Rash, Age 11 and Younger
Most rashes will go away without medical treatment. Home treatment can often relieve pain and itching until the rash goes away.
If your child has come in contact with a substance that may cause Reference contact dermatitis Opens New Window, such as Reference poison ivy Opens New Window, immediately wash the area with large amounts of water.
Once a rash has developed, leave it alone as much as possible.
- Use soap and water sparingly.
- Leave the rash exposed to the air whenever possible.
- Encourage your child not to scratch the rash.
If your child has a rash, he or she should not be in contact with other children or pregnant women. Most viral rashes are contagious, especially if a fever is present.
Relief from itching
Itching with a rash is generally not serious, but it can be annoying and may make a rash more likely to become infected. Rashes caused by Reference chickenpox Opens New Window, Reference eczema Opens New Window, or contact dermatitis are much more likely to itch. Sometimes itching can get worse by scratching.
Home treatment may help the itching.
- Keep your child's fingernails clean and short, and encourage him or her not to scratch. Cover your baby's hands with socks to help keep him or her from scratching.
- Keep your child out of the sun and in a cool place. Heat makes itching worse.
- Keep the itchy area cool and wet if your child is older than age 9 months. Put cloths soaked in ice water on the rash a few times a day. Too much wetting and drying will dry the skin, which can increase itching. Do not put cloths soaked in ice water on the skin of a baby younger than 9 months. It may cause the baby's body temperature to go down.
- Try an oatmeal bath to help relieve itching. Wrap 1 cup of oatmeal in a cotton cloth or sock, and boil it as you would to cook it. Allow it to cool to room temperature, and then use it as a sponge while bathing your child in cool water without soap. You can also buy a product at the store, such as Aveeno Colloidal Oatmeal bath.
- Dress your child in cotton clothing. Do not use wool and synthetic fabrics next to the skin.
- Use gentle soaps, such as Basis, Cetaphil, Dove, or Oil of Olay, and use as little soap as possible. Do not use deodorant soaps on your child.
- Wash your child's clothes with a mild soap, such as CheerFree or Ecover, rather than a detergent. Rinse twice to remove all traces of the soap. Do not use strong detergents.
- Do not let the Reference skin become too dry, which can make itching worse.
Nonprescription medicines for itching
Carefully read and follow all label directions on the medicine bottle or box.
- Try calamine lotion for a rash caused by Reference contact dermatitis Opens New Window, such as poison ivy or poison oak rashes.

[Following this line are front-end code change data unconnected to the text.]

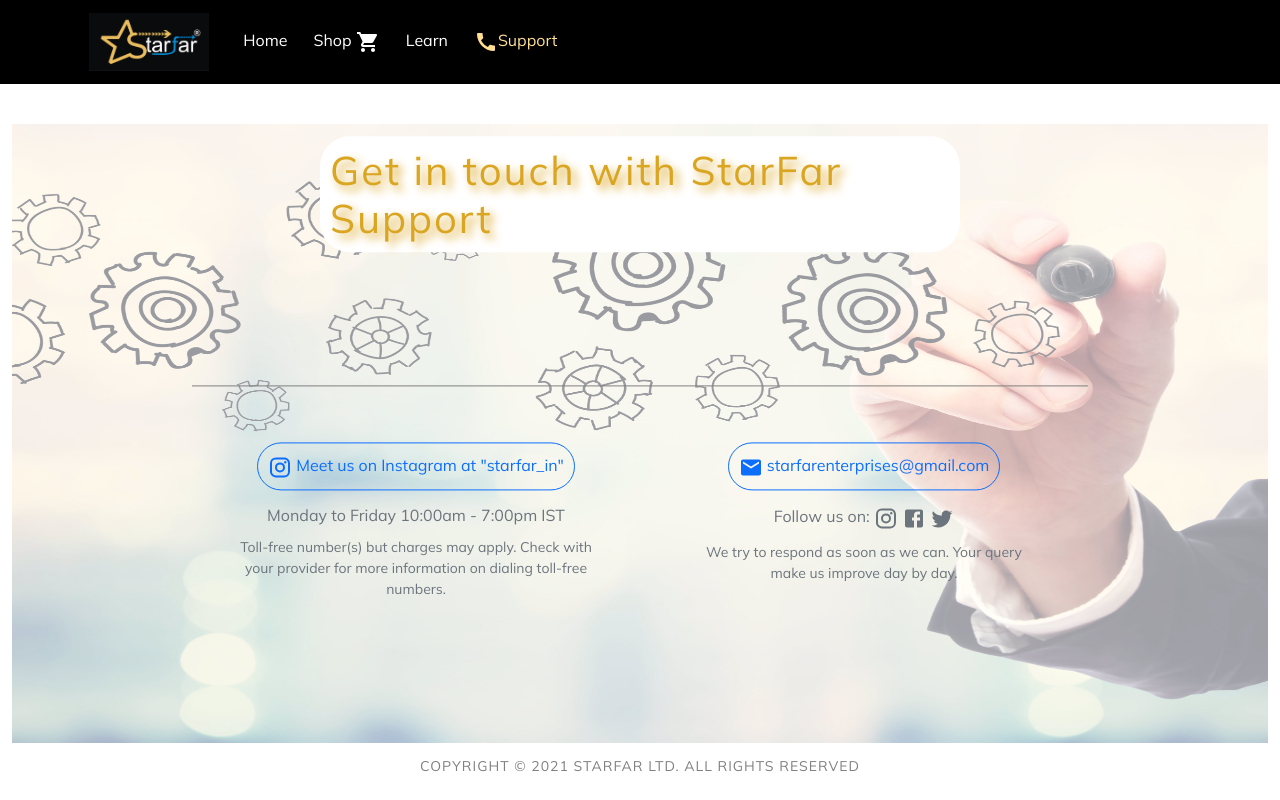
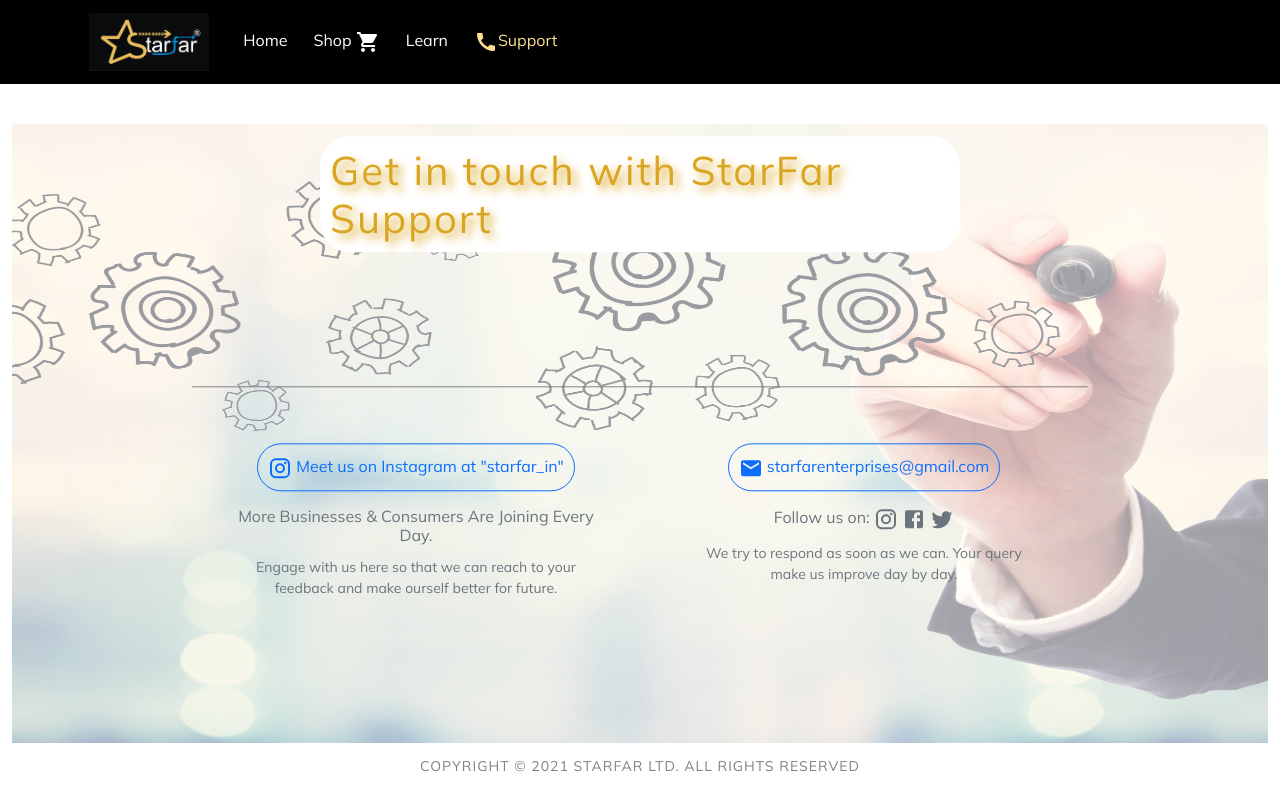
Before and after one commit to raghavgoyal077/starfar2, a React (Create React App) app: page /contact in a window 1280 px wide. Built offline with nearby package versions, Linux system fonts and the light colour scheme.

Commit message:
improved one

```diff
--- a/src/Components/Contact.jsx
+++ b/src/Components/Contact.jsx
@@ -30,11 +30,11 @@
                 </a>
               </h5>
               <h6 className='card-subtitle mb-2 ml-3 mt-3 text-muted text-center my_small'>
-                Monday to Friday 10:00am - 7:00pm IST
+                More Businesses & Consumers Are Joining Every Day.
               </h6>
               <p className='card-text text-center text-muted form-control-sm my_small'>
-                Toll-free number(s) but charges may apply. Check with your
-                provider for more information on dialing toll-free numbers.
+                Engage with us here so that we can reach to
+                your feedback and make ourself better for future.
               </p>
             </div>
           </div>
```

- For severe itching, apply Reference hydrocortisone cream 4 times a day until the itch is gone. Note: Do not use the cream on children younger than age 2 unless your doctor tells you to do so. Do not use in the rectal or vaginal area on children younger than age 12 unless your doctor tells you to do so.

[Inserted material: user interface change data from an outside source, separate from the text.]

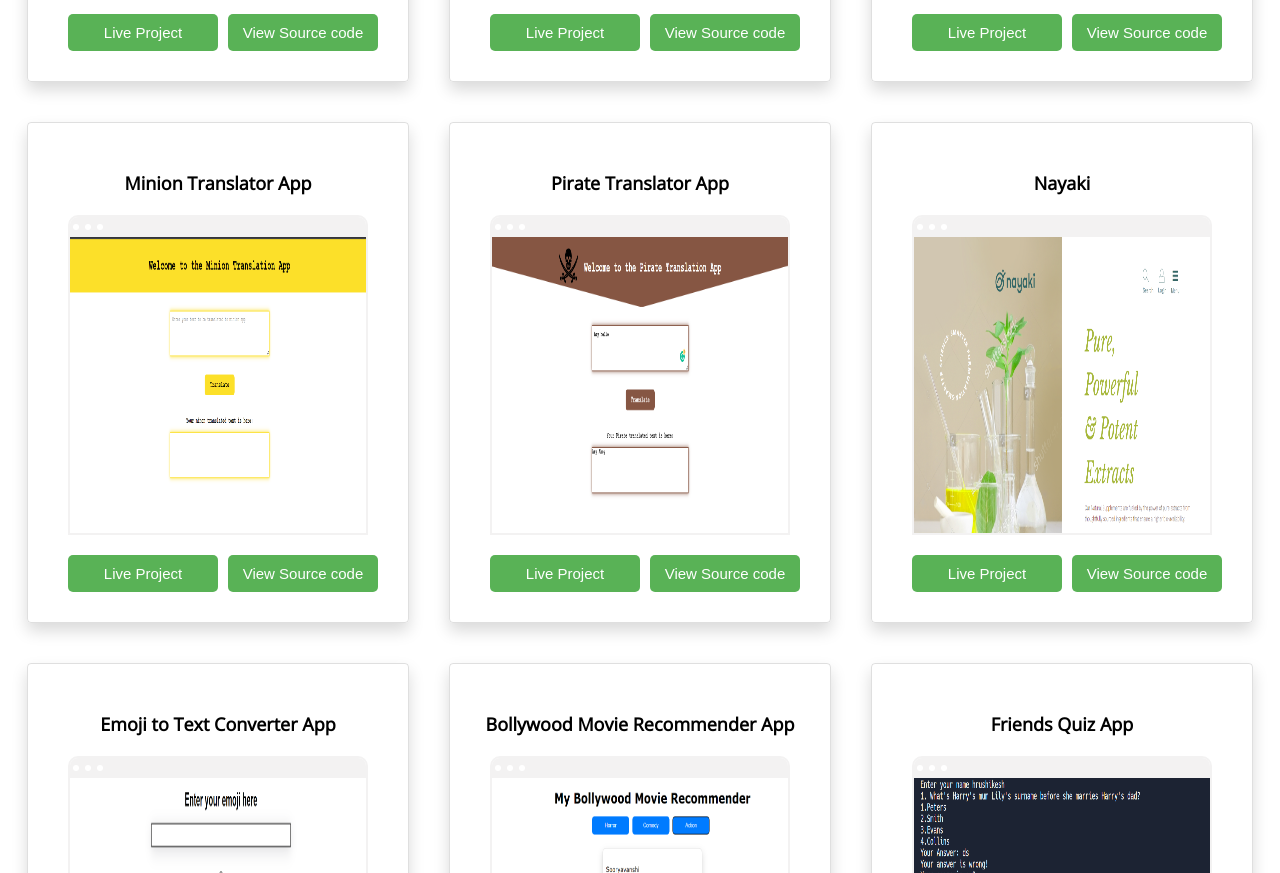
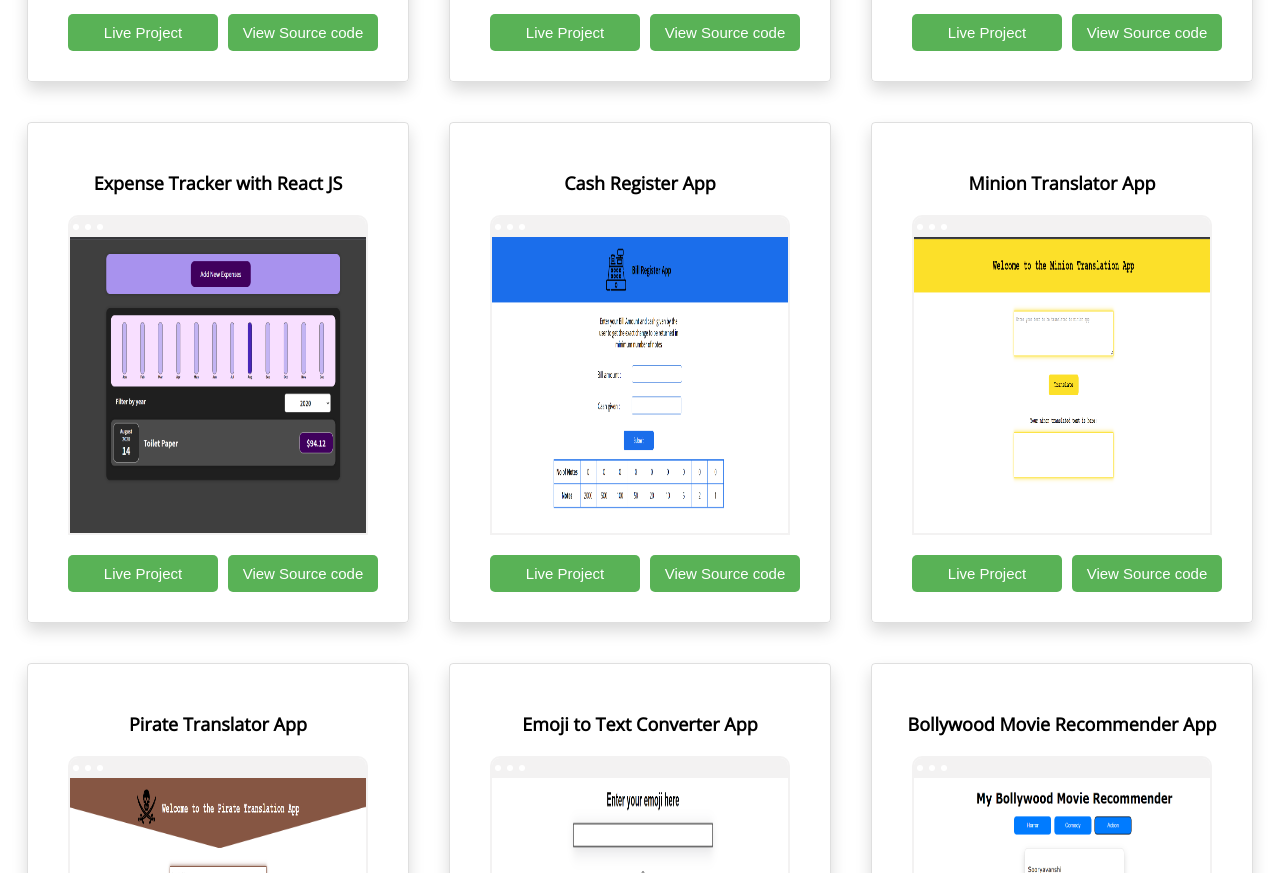
Before and after one commit to Hrushikesh1430/Portfolio, a React (Create React App) app: page /projects in a window 1280 px wide. Shown: the part 620-1493 px from the top of the page. Built offline with nearby package versions, Linux system fonts and the light colour scheme.

Commit message:
Project update

```diff
--- a/src/data/projectData.js
+++ b/src/data/projectData.js
@@ -1,10 +1,10 @@
 export const projects = [
   {
     id: 1,
-    img: "expense-tracker.png",
-    link: "https://my-expense-track.netlify.app/",
-    title: "Expense Tracker with React JS",
-    source: "https://github.com/Hrushikesh1430/ExpenseTracker",
+    img: "nayaki.png",
+    link: "https://nayaki.netlify.app/",
+    title: "Nayaki",
+    source: "https://github.com/Hrushikesh1430/FoodApp",
   },
   {
     id: 2,
@@ -22,59 +22,53 @@ export const projects = [
   },
   {
     id: 4,
+    img: "expense-tracker.png",
+    link: "https://my-expense-track.netlify.app/",
+    title: "Expense Tracker with React JS",
+    source: "https://github.com/Hrushikesh1430/ExpenseTracker",
+  },
+  {
+    id: 5,
+    img: "cash-register.png",
+    link: "https://cash-register-app-04.netlify.app/",
+    title: "Cash Register App",
+    source: "https://github.com/Hrushikesh1430/Cash-Register",
+  },
+
+  {
+    id: 6,
     img: "minion.png",
     link: "https://minion-translator-82.netlify.app/",
     title: "Minion Translator App",
     source: "https://github.com/Hrushikesh1430/Minion-Translator-App",
   },
   {
-    id: 5,
+    id: 7,
     img: "pirate.png",
     link: "https://pirate-translator-app-82.netlify.app/",
     title: "Pirate Translator App",
     source: "https://github.com/Hrushikesh1430/Pirate-Translator-App",
   },
+
   {
-    id: 6,
-    img: "nayaki.png",
-    link: "https://nayaki.netlify.app/",
-    title: "Nayaki",
-    source: "https://github.com/Hrushikesh1430/FoodApp",
-  },
-  {
-    id: 7,
+    id: 8,
     img: "emoji.png",
     link: "https://eu208y.csb.app/",
     title: "Emoji to Text Converter App",
     source: "https://codesandbox.io/s/eu208y",
   },
   {
-    id: 8,
+    id: 9,
     img: "bollywood.png",
     link: "https://b7mifk.csb.app/",
     title: "Bollywood Movie Recommender App",
     source: "https://codesandbox.io/s/b7mifk",
   },
   {
-    id: 9,
+    id: 10,
     img: "friends.png",
     link: "https://replit.com/@HrushikeshTawde/MarkOneProjectFriends?v=1",
     title: "Friends Quiz App",
     source: "https://replit.com/@HrushikeshTawde/MarkOneProjectFriends?v=1",
   },
-  //   {
-  //     id: 4,
-  //     img: "",
-  //     link: "https://github.com/Hrushikesh1430",
-  //   },
-  //   {
-  //     id: 5,
-  //     img: "",
-  //     link: "https://github.com/Hrushikesh1430",
-  //   },
-  //   {
-  //     id: 6,
-  //     img: "",
-  //     link: "https://github.com/Hrushikesh1430",
-  //   },
 ];
```
Also changed, not shown: public/assets/images/cash-register.png (added).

- Try an oral Reference antihistamine to help the scratch-itch cycle. Examples include chlorpheniramine maleate, such as Chlor-Trimeton, and diphenhydramine, such as Benadryl. Oral antihistamines are helpful when itching and discomfort are preventing your child from doing normal activities, such as going to school or getting to sleep. Don't give antihistamines to your child unless you've checked with the doctor first.
|Try a nonprescription medicine to help treat your child's fever or pain:|

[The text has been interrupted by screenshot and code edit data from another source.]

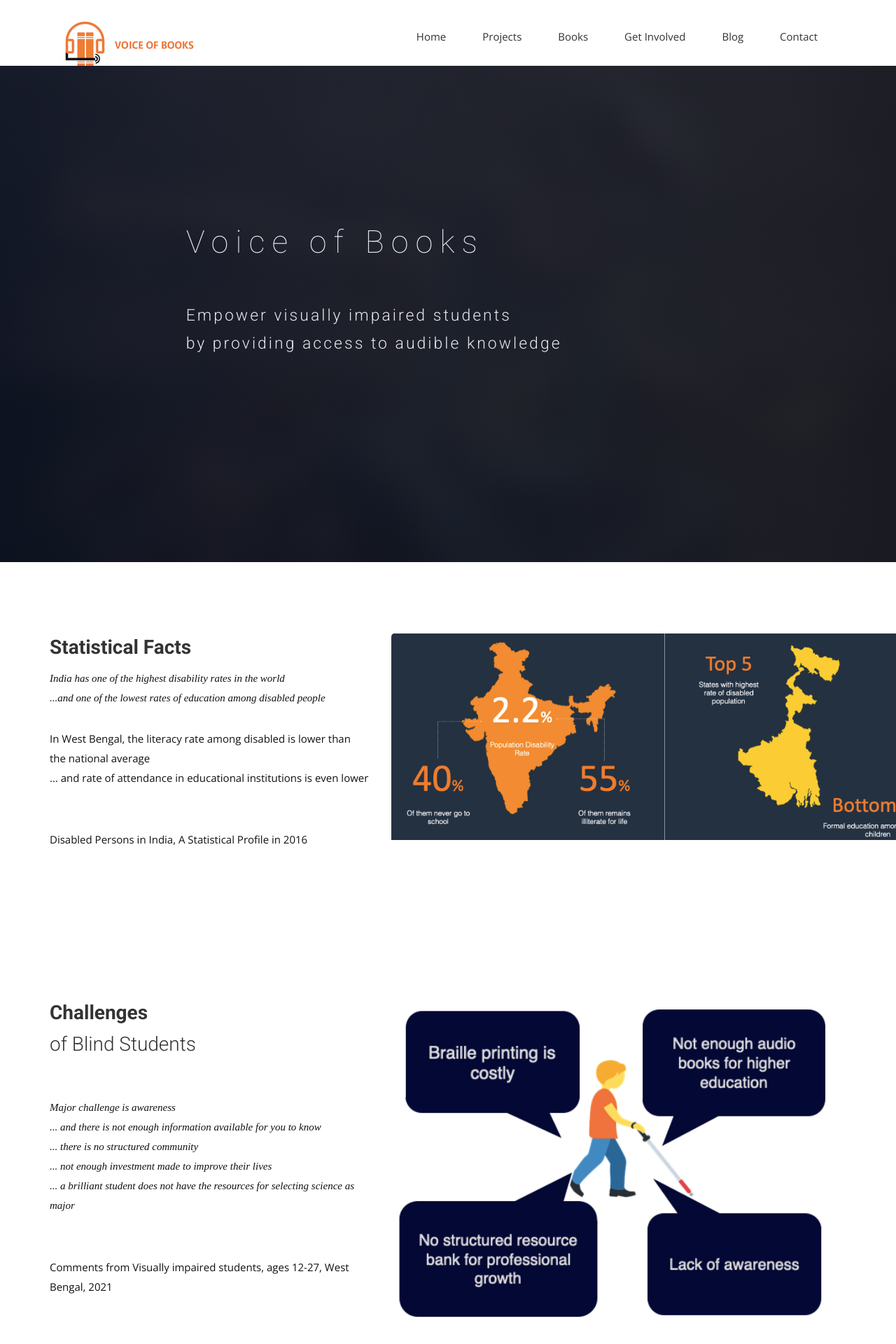
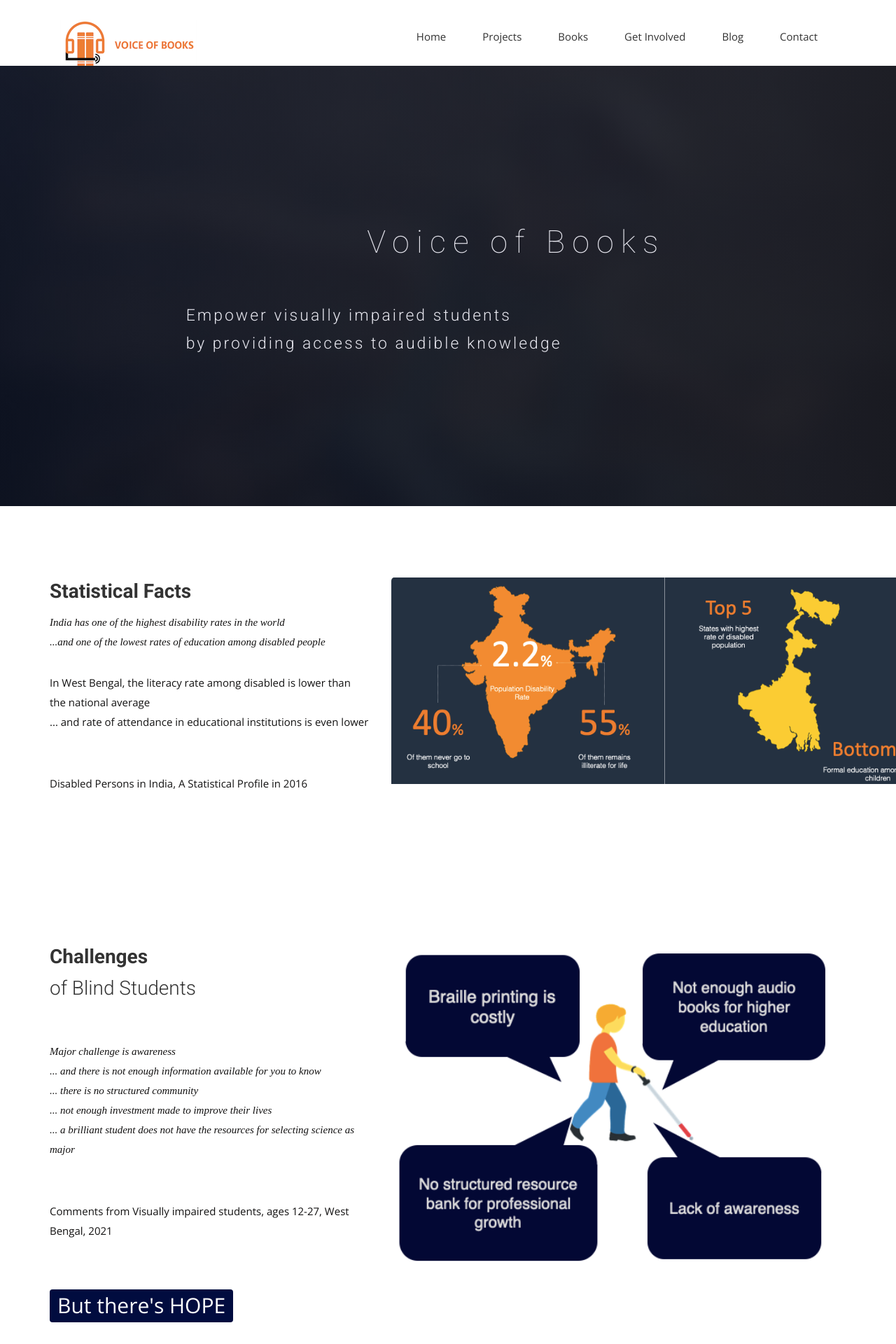
Before and after one commit to rajibmaitra/voiceofbooks, a Jekyll site: the page built from index.html, in a window 1280 px wide. Shown: the top 1920 px of the page at 70% size. Built offline with Jekyll 4.4.1, drawn with Linux system fonts in a browser that asks for light colours; nearby versions of some CDN libraries; some web fonts are replaced; comment, search, counter and statistics services are not loaded; a style sheet for code colours, icons or effects is not loaded.

```diff
--- a/_includes/audiobooklist.html
+++ b/_includes/audiobooklist.html
@@ -372,8 +372,6 @@
       </div>
       <!-- Bookrow 4 end -->
 
-      $$$$$
-
       <br><br>
 
       <div class="row">
--- a/audiobooks.html
+++ b/audiobooks.html
@@ -1,6 +1,6 @@
 ---
 layout: default
-title: Audio Books produced by our library
+title: Audio Books from our own library
 ---
 
     <!-- Slider Start -->
--- a/css/style.css
+++ b/css/style.css
@@ -93,7 +93,7 @@ font header .navbar-default .navbar-nav li a:hover {
   background-size: cover;
   background-attachment: fixed;
   background-position: 10% 0%;
-  padding: 200px 0 280px 0;
+  padding: 200px 0 200px 0;
   position: relative;
 }
 #slider:before {
@@ -118,6 +118,7 @@ font header .navbar-default .navbar-nav li a:hover {
   line-height: 60px;
   letter-spacing: 10px;
   padding-bottom: 45px;
+  text-align: center;
 }
 #slider .block p {
   font-size: 23px;
```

Talk to your child's doctor before switching back and forth between doses of acetaminophen and ibuprofen. When you switch between two medicines, there is a chance your child will get too much medicine.
|Be sure to follow these safety tips when you use a nonprescription medicine:|
Symptoms to watch for during home treatment
Reference Call your child's doctor if any of the following occur during home treatment:
- Other symptoms, such as a fever, feeling ill, or signs of infection, are severe or become worse.
- A new rash lasts longer than 2 weeks.
- Your child's symptoms become more severe or more frequent.
|By:||Reference Healthwise Staff||Last Revised: Reference February 21, 2012|
|Medical Review:||Reference William H. Blahd, Jr., MD, FACEP - Emergency Medicine
Reference H. Michael O'Connor, MD - Emergency Medicine